The United States has “opened up a long-term contract to be able to utilize the north [air]field” on Tinian, agreed to with a 40-year deal with the Commonwealth of the Northern Mariana Islands to use the north airfield on Tinian, said Col. Robert Brodie, commander of 31st Marine Expeditionary Unit (MEU), speaking April 23 to the Potomac Institute in Arlington of the MEU’s recent patrol in the western Pacific in early 2019.
One of the coral runways of the airfield will be improved, Brodie said.
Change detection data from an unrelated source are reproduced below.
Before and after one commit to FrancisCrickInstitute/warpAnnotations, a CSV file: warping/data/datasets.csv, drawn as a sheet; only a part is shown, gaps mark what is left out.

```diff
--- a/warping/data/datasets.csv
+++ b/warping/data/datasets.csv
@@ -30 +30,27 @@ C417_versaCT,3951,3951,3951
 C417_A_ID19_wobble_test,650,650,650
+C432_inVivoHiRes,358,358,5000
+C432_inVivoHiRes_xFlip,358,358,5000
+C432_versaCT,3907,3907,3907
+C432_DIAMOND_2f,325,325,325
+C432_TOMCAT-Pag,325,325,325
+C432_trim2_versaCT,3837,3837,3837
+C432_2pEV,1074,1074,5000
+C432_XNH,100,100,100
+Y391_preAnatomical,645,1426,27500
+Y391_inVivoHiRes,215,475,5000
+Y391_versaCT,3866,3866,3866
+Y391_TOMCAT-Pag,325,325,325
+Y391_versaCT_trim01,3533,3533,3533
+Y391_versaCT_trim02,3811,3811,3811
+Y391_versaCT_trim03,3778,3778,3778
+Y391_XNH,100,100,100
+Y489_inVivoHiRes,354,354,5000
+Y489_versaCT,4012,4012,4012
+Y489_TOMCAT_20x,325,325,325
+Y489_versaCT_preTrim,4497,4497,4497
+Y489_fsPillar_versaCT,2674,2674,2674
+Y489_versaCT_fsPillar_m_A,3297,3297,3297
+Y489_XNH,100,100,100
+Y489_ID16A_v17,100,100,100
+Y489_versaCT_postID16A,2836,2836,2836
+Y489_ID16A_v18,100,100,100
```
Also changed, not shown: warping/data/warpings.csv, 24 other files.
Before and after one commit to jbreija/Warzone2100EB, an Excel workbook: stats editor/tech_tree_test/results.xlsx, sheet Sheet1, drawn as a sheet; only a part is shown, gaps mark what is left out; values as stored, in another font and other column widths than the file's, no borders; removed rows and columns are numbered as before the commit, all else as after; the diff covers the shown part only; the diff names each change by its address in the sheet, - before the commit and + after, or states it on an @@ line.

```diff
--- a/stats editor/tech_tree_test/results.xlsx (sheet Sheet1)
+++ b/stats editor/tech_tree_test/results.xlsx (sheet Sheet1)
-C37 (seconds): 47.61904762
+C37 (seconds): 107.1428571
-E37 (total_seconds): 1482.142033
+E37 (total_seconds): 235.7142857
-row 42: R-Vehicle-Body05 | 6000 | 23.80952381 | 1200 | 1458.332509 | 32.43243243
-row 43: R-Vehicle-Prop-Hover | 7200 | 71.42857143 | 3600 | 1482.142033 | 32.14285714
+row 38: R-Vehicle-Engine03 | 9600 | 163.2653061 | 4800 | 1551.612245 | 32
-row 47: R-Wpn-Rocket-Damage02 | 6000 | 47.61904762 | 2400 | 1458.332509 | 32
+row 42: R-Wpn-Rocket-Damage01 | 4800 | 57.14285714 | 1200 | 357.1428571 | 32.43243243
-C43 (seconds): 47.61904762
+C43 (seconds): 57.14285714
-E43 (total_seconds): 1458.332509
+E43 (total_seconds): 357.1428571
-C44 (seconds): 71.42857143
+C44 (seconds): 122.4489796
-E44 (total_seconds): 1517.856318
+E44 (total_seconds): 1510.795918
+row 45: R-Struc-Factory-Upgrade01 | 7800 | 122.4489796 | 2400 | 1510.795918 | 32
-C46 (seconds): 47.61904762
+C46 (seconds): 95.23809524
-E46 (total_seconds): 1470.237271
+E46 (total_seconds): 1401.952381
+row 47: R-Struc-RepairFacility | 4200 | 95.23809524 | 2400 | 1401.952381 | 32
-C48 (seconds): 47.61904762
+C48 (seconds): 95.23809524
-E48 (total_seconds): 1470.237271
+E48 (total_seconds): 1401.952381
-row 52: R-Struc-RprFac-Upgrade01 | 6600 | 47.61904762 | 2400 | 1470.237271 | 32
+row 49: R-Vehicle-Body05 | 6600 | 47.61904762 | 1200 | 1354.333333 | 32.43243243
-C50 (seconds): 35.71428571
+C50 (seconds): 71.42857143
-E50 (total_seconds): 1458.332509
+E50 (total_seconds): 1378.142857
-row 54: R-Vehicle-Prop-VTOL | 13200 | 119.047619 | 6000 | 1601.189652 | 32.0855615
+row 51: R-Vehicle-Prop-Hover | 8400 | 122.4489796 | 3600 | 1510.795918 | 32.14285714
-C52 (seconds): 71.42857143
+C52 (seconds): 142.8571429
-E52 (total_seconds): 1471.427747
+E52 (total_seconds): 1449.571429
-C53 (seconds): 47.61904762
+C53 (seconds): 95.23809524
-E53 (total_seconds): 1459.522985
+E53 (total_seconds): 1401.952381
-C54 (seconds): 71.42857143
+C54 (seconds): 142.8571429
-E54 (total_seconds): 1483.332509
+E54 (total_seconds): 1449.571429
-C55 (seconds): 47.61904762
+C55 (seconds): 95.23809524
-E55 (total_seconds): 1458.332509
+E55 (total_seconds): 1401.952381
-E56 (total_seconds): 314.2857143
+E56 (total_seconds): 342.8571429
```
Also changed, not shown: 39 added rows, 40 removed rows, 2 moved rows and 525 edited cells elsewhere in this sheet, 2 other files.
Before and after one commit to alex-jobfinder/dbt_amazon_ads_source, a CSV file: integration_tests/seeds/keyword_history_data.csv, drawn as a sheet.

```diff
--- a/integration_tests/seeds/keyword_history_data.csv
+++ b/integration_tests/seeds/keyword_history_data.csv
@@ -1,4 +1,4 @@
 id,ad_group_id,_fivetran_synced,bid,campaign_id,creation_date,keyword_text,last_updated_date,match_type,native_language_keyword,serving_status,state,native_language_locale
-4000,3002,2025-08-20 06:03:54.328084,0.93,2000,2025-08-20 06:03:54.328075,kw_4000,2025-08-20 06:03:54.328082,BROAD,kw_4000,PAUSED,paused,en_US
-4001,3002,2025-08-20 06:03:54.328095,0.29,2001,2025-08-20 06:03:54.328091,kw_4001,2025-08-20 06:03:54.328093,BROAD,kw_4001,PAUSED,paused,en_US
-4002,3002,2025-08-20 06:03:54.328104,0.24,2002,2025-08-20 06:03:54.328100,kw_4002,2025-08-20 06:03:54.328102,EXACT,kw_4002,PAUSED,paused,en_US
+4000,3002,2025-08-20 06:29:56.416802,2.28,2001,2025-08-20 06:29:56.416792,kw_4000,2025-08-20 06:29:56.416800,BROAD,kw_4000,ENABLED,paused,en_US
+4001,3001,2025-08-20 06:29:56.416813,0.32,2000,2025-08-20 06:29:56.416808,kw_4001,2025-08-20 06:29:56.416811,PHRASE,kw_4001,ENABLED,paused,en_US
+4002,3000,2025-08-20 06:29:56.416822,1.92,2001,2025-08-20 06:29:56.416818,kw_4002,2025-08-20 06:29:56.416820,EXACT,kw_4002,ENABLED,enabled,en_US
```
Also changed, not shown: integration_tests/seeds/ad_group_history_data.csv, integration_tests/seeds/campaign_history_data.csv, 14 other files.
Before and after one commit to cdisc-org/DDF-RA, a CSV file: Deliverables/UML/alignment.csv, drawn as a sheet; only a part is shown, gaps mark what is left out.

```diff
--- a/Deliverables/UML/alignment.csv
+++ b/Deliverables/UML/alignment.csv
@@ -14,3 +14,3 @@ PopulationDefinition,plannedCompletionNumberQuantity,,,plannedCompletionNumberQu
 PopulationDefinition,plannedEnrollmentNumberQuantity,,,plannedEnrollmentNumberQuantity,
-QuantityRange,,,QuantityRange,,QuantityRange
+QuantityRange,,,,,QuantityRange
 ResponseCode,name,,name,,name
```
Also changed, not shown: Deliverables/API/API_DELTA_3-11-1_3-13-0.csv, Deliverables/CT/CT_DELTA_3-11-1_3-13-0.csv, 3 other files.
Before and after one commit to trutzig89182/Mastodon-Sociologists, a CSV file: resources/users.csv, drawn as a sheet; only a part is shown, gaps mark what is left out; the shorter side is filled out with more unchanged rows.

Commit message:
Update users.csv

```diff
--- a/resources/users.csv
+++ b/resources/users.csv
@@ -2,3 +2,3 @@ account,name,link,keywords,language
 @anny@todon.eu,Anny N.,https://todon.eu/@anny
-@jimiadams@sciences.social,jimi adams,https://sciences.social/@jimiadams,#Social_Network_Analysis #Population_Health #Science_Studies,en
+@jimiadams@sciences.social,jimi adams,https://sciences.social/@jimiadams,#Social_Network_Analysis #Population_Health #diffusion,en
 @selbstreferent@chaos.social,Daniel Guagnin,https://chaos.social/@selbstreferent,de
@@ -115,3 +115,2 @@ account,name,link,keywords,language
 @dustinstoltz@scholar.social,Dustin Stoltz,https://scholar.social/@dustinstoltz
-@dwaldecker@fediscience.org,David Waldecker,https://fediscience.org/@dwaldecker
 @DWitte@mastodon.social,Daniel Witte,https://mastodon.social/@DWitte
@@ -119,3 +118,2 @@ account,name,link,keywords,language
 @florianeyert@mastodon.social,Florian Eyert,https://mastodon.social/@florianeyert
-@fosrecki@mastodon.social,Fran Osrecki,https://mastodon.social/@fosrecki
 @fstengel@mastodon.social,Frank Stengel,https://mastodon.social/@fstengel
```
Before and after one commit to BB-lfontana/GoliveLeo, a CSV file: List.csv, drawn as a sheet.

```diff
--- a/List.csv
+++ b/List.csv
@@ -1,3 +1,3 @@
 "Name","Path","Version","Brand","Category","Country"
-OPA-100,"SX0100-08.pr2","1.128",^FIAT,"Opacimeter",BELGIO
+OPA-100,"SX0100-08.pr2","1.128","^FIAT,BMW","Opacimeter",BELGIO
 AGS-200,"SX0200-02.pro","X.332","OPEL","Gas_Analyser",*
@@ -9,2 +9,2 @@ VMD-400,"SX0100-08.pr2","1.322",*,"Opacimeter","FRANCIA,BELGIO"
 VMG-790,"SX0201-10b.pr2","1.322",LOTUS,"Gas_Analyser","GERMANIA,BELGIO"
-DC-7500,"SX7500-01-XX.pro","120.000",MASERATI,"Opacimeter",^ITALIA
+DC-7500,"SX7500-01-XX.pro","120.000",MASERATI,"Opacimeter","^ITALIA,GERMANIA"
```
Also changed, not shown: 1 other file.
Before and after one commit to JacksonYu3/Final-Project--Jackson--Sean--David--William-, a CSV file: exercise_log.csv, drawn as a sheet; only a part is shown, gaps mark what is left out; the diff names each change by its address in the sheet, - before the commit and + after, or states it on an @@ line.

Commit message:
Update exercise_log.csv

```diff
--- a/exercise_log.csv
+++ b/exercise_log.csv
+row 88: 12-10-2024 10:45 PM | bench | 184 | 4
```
That runway currently is in condition to receive KC-130 aerial refueling/transport aircraft, but “it isn’t user-friendly for a lot of jet airplanes,” said Brodie, an F/A-18 Hornet pilot.
The runway refurbishment is expected to cost $20 million.
The Mariana Islands and Guam are becoming increasingly important to the upcoming move of thousands of Marines and Sailors from Okinawa to Guam, forces who will need combat training sites for maintaining readiness.
Brodie took the opportunity to look at potential beach landing sites and live-fire training sites. He noted that two new hangars for aircraft have been built at Andersen Air Force Base on Guam for Marine Corps aircraft.
The 31st MEU was heavily involved in relief efforts in Tinian after Typhoon Mangkhut swept through the Marianas in mid-September 2018, when the rooves of most buildings on Tinian were destroyed. The MEU’s Marines and the Sailors spent a month on Tinian rebuilding and relieving the suffering of the island’s 2,500 residents.
Brodie said the Marines and Sailors were gratified by the opportunity to help fellow American citizens, telling the islanders, “We’re here to support America!”
He said Tinian’s mayor has asked for a Marine Corps recruiter to come to the island to “focus their high school kids” on considering service in the Corps.
“I can’t tell you what a good feeling it is to have a great relationship with the leadership of the Northern Marianas,” Brodie said. “What I think that is going to directly contribute to the Marine Corps in our path forward as we start to move forces down there.”